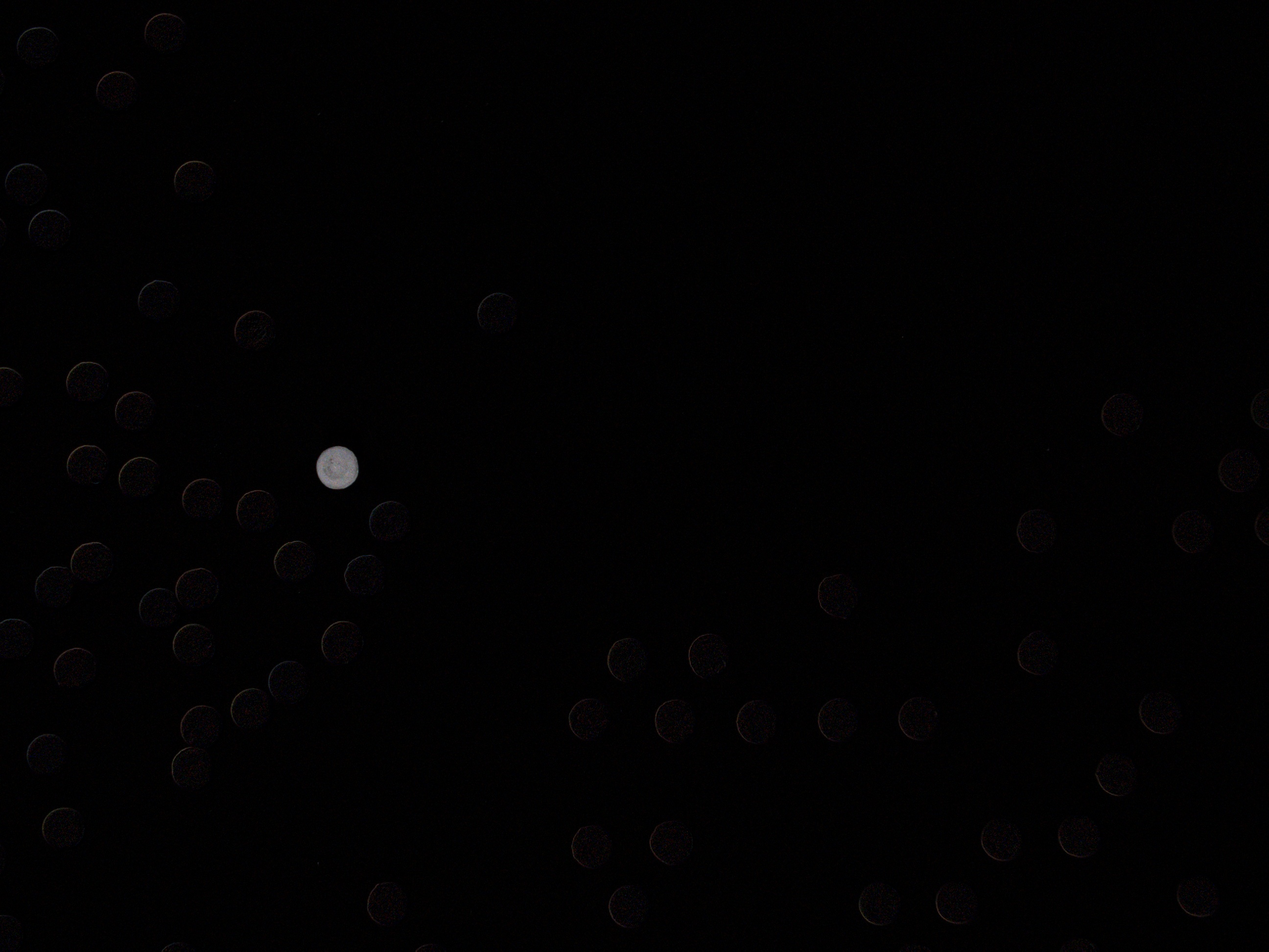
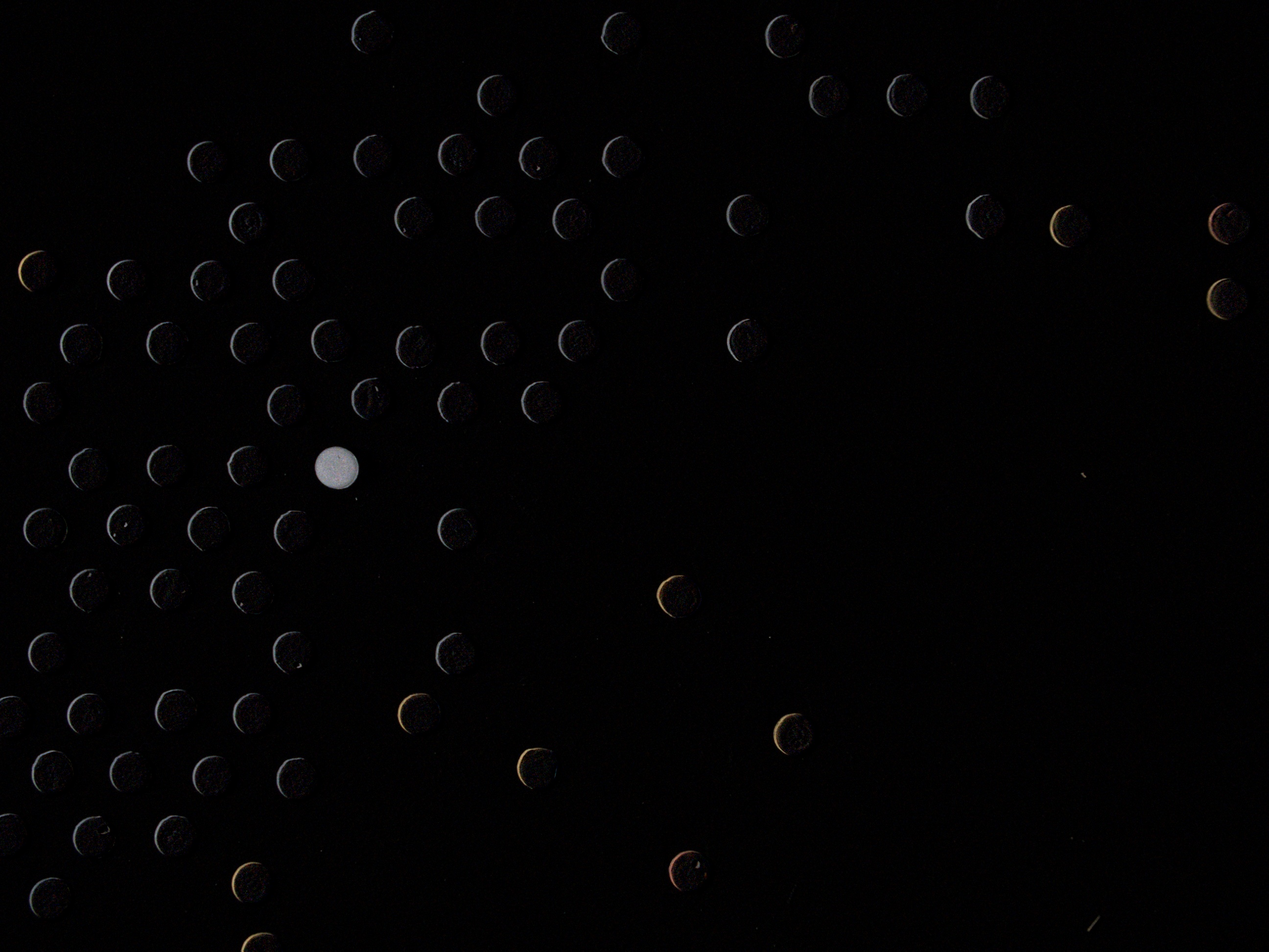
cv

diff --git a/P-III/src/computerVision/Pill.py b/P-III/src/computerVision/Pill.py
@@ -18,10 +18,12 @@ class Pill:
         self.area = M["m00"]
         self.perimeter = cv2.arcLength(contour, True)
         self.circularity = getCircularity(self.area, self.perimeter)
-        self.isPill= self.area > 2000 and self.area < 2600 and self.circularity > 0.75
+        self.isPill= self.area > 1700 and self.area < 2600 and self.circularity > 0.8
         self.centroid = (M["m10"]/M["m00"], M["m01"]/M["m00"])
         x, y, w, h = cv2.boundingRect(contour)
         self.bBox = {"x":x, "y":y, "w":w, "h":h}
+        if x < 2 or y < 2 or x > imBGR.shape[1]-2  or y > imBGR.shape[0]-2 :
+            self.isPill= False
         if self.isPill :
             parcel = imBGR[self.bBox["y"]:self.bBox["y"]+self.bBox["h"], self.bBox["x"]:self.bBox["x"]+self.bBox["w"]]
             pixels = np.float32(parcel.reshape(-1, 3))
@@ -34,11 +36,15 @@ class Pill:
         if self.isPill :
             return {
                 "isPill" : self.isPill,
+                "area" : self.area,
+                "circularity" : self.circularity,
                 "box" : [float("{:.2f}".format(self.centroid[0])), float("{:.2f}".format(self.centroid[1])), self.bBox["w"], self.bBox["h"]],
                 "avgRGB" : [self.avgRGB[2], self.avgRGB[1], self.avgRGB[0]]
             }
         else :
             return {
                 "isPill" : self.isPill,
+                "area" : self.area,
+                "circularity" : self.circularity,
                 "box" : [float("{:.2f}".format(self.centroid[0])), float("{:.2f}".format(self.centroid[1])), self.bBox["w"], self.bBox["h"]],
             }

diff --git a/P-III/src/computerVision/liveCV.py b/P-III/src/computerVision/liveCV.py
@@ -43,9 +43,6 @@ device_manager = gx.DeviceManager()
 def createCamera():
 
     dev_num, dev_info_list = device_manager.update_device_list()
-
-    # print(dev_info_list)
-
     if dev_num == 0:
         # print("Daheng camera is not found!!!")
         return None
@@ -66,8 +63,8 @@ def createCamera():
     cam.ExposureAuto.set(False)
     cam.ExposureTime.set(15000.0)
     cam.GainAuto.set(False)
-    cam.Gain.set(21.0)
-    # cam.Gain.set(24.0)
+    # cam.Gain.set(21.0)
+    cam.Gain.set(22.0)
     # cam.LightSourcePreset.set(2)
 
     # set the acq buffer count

_Task directions:_ Verbatim copy without images: write the records above out in full.

_Answer to this exercise:_
cv

diff --git a/P-III/src/computerVision/Pill.py b/P-III/src/computerVision/Pill.py
@@ -18,10 +18,12 @@ class Pill:
         self.area = M["m00"]
         self.perimeter = cv2.arcLength(contour, True)
         self.circularity = getCircularity(self.area, self.perimeter)
-        self.isPill= self.area > 2000 and self.area < 2600 and self.circularity > 0.75
+        self.isPill= self.area > 1700 and self.area < 2600 and self.circularity > 0.8
         self.centroid = (M["m10"]/M["m00"], M["m01"]/M["m00"])
         x, y, w, h = cv2.boundingRect(contour)
         self.bBox = {"x":x, "y":y, "w":w, "h":h}
+        if x < 2 or y < 2 or x > imBGR.shape[1]-2  or y > imBGR.shape[0]-2 :
+            self.isPill= False
         if self.isPill :
             parcel = imBGR[self.bBox["y"]:self.bBox["y"]+self.bBox["h"], self.bBox["x"]:self.bBox["x"]+self.bBox["w"]]
             pixels = np.float32(parcel.reshape(-1, 3))
@@ -34,11 +36,15 @@ class Pill:
         if self.isPill :
             return {
                 "isPill" : self.isPill,
+                "area" : self.area,
+                "circularity" : self.circularity,
                 "box" : [float("{:.2f}".format(self.centroid[0])), float("{:.2f}".format(self.centroid[1])), self.bBox["w"], self.bBox["h"]],
                 "avgRGB" : [self.avgRGB[2], self.avgRGB[1], self.avgRGB[0]]
             }
         else :
             return {
                 "isPill" : self.isPill,
+                "area" : self.area,
+                "circularity" : self.circularity,
                 "box" : [float("{:.2f}".format(self.centroid[0])), float("{:.2f}".format(self.centroid[1])), self.bBox["w"], self.bBox["h"]],
             }

diff --git a/P-III/src/computerVision/liveCV.py b/P-III/src/computerVision/liveCV.py
@@ -43,9 +43,6 @@ device_manager = gx.DeviceManager()
 def createCamera():
 
     dev_num, dev_info_list = device_manager.update_device_list()
-
-    # print(dev_info_list)
-
     if dev_num == 0:
         # print("Daheng camera is not found!!!")
         return None
@@ -66,8 +63,8 @@ def createCamera():
     cam.ExposureAuto.set(False)
     cam.ExposureTime.set(15000.0)
     cam.GainAuto.set(False)
-    cam.Gain.set(21.0)
-    # cam.Gain.set(24.0)
+    # cam.Gain.set(21.0)
+    cam.Gain.set(22.0)
     # cam.LightSourcePreset.set(2)
 
     # set the acq buffer count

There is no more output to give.